The data below should be printed in full, exactly, and without any of its images.

= Beginning of Section =

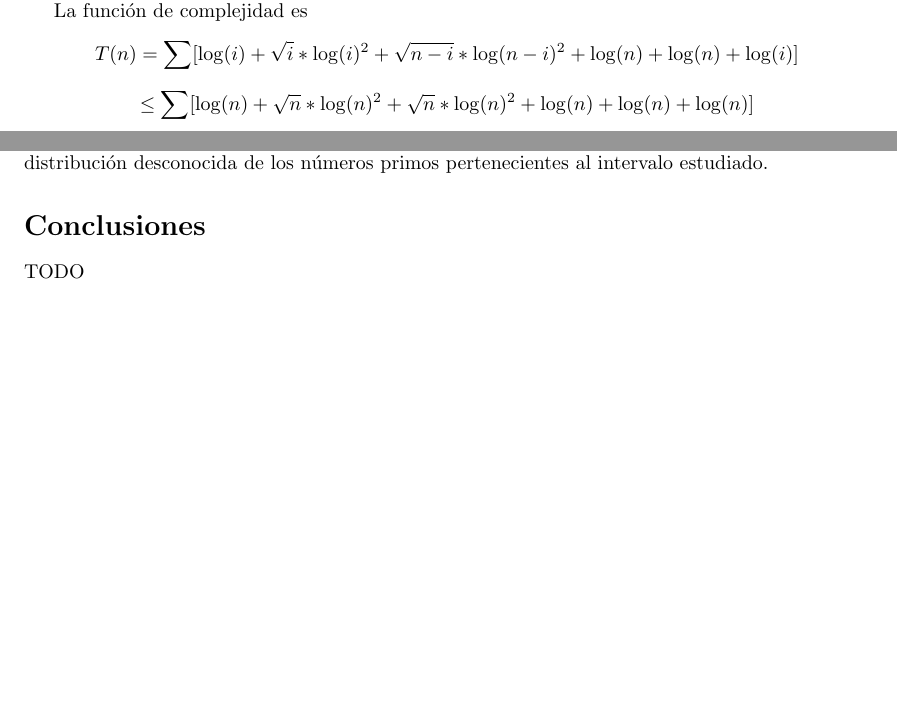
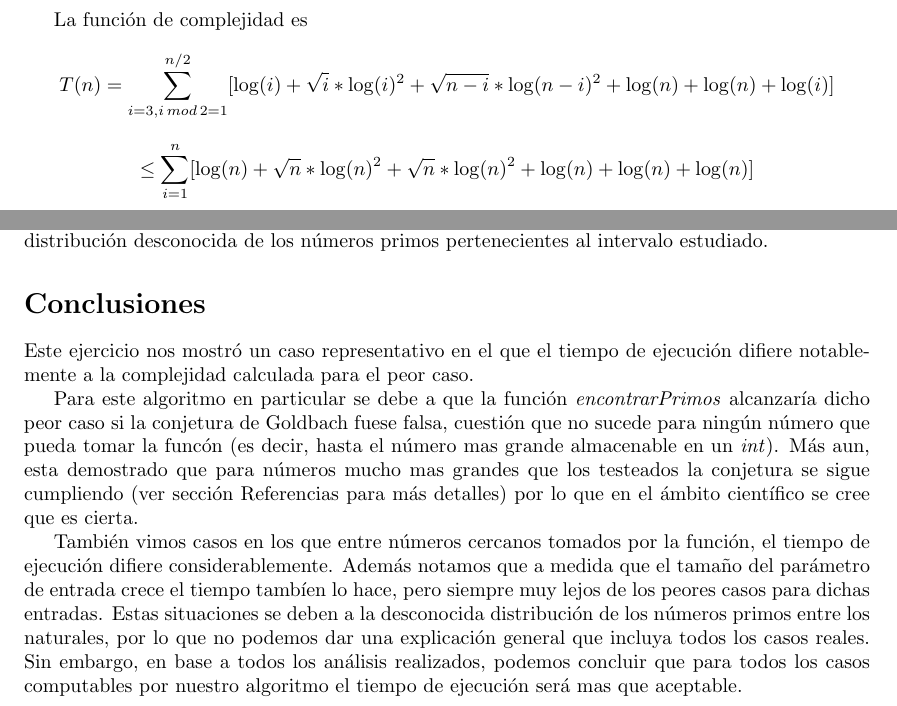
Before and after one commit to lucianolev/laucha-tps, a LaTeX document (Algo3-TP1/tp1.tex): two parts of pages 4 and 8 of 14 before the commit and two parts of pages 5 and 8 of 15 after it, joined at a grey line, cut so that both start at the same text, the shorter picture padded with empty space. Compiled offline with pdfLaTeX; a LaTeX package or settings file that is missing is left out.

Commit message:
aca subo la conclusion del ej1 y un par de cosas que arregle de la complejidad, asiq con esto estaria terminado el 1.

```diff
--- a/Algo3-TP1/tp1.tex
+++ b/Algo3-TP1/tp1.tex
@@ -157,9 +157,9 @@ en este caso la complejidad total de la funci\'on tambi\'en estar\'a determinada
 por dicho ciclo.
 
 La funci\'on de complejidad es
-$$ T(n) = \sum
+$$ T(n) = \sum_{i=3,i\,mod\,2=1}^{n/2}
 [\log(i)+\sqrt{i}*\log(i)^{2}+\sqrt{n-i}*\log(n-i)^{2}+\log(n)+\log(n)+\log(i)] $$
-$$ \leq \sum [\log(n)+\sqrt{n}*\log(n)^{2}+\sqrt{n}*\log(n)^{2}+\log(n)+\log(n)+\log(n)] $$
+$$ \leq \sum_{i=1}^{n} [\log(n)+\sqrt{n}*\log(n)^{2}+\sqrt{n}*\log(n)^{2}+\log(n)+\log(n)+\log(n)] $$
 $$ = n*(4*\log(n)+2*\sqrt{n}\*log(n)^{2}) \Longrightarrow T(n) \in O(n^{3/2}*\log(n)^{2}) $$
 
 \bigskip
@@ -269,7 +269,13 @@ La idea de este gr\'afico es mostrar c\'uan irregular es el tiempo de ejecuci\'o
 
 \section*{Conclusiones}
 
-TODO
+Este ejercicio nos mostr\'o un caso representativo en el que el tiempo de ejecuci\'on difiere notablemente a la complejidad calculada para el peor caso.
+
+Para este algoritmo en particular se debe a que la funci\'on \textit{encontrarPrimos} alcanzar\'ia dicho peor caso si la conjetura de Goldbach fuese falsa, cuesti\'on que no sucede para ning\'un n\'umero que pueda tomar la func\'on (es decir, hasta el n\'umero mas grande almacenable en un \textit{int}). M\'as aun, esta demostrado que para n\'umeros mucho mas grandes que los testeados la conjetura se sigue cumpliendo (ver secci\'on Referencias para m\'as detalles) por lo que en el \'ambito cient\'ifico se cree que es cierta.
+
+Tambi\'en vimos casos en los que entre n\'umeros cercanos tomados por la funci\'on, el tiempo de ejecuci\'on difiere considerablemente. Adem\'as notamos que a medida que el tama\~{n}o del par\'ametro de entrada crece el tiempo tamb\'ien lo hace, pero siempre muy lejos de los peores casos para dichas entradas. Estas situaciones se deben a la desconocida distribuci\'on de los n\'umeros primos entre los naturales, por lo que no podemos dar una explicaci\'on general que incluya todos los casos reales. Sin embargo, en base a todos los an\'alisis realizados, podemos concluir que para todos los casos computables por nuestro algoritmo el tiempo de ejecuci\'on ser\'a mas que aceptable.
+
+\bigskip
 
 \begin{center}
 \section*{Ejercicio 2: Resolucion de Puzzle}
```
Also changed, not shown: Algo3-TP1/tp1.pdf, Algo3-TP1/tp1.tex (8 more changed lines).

= End of Section =

## SOLUTION TO THIS EXERCISE
Before and after one commit to lucianolev/laucha-tps, a LaTeX document (Algo3-TP1/tp1.tex): two parts of pages 4 and 8 of 14 before the commit and two parts of pages 5 and 8 of 15 after it, joined at a grey line, cut so that both start at the same text, the shorter picture padded with empty space. Compiled offline with pdfLaTeX; a LaTeX package or settings file that is missing is left out.

Commit message:
aca subo la conclusion del ej1 y un par de cosas que arregle de la complejidad, asiq con esto estaria terminado el 1.

```diff
--- a/Algo3-TP1/tp1.tex
+++ b/Algo3-TP1/tp1.tex
@@ -157,9 +157,9 @@ en este caso la complejidad total de la funci\'on tambi\'en estar\'a determinada
 por dicho ciclo.
 
 La funci\'on de complejidad es
-$$ T(n) = \sum
+$$ T(n) = \sum_{i=3,i\,mod\,2=1}^{n/2}
 [\log(i)+\sqrt{i}*\log(i)^{2}+\sqrt{n-i}*\log(n-i)^{2}+\log(n)+\log(n)+\log(i)] $$
-$$ \leq \sum [\log(n)+\sqrt{n}*\log(n)^{2}+\sqrt{n}*\log(n)^{2}+\log(n)+\log(n)+\log(n)] $$
+$$ \leq \sum_{i=1}^{n} [\log(n)+\sqrt{n}*\log(n)^{2}+\sqrt{n}*\log(n)^{2}+\log(n)+\log(n)+\log(n)] $$
 $$ = n*(4*\log(n)+2*\sqrt{n}\*log(n)^{2}) \Longrightarrow T(n) \in O(n^{3/2}*\log(n)^{2}) $$
 
 \bigskip
@@ -269,7 +269,13 @@ La idea de este gr\'afico es mostrar c\'uan irregular es el tiempo de ejecuci\'o
 
 \section*{Conclusiones}
 
-TODO
+Este ejercicio nos mostr\'o un caso representativo en el que el tiempo de ejecuci\'on difiere notablemente a la complejidad calculada para el peor caso.
+
+Para este algoritmo en particular se debe a que la funci\'on \textit{encontrarPrimos} alcanzar\'ia dicho peor caso si la conjetura de Goldbach fuese falsa, cuesti\'on que no sucede para ning\'un n\'umero que pueda tomar la func\'on (es decir, hasta el n\'umero mas grande almacenable en un \textit{int}). M\'as aun, esta demostrado que para n\'umeros mucho mas grandes que los testeados la conjetura se sigue cumpliendo (ver secci\'on Referencias para m\'as detalles) por lo que en el \'ambito cient\'ifico se cree que es cierta.
+
+Tambi\'en vimos casos en los que entre n\'umeros cercanos tomados por la funci\'on, el tiempo de ejecuci\'on difiere considerablemente. Adem\'as notamos que a medida que el tama\~{n}o del par\'ametro de entrada crece el tiempo tamb\'ien lo hace, pero siempre muy lejos de los peores casos para dichas entradas. Estas situaciones se deben a la desconocida distribuci\'on de los n\'umeros primos entre los naturales, por lo que no podemos dar una explicaci\'on general que incluya todos los casos reales. Sin embargo, en base a todos los an\'alisis realizados, podemos concluir que para todos los casos computables por nuestro algoritmo el tiempo de ejecuci\'on ser\'a mas que aceptable.
+
+\bigskip
 
 \begin{center}
 \section*{Ejercicio 2: Resolucion de Puzzle}
```
Also changed, not shown: Algo3-TP1/tp1.pdf, Algo3-TP1/tp1.tex (8 more changed lines).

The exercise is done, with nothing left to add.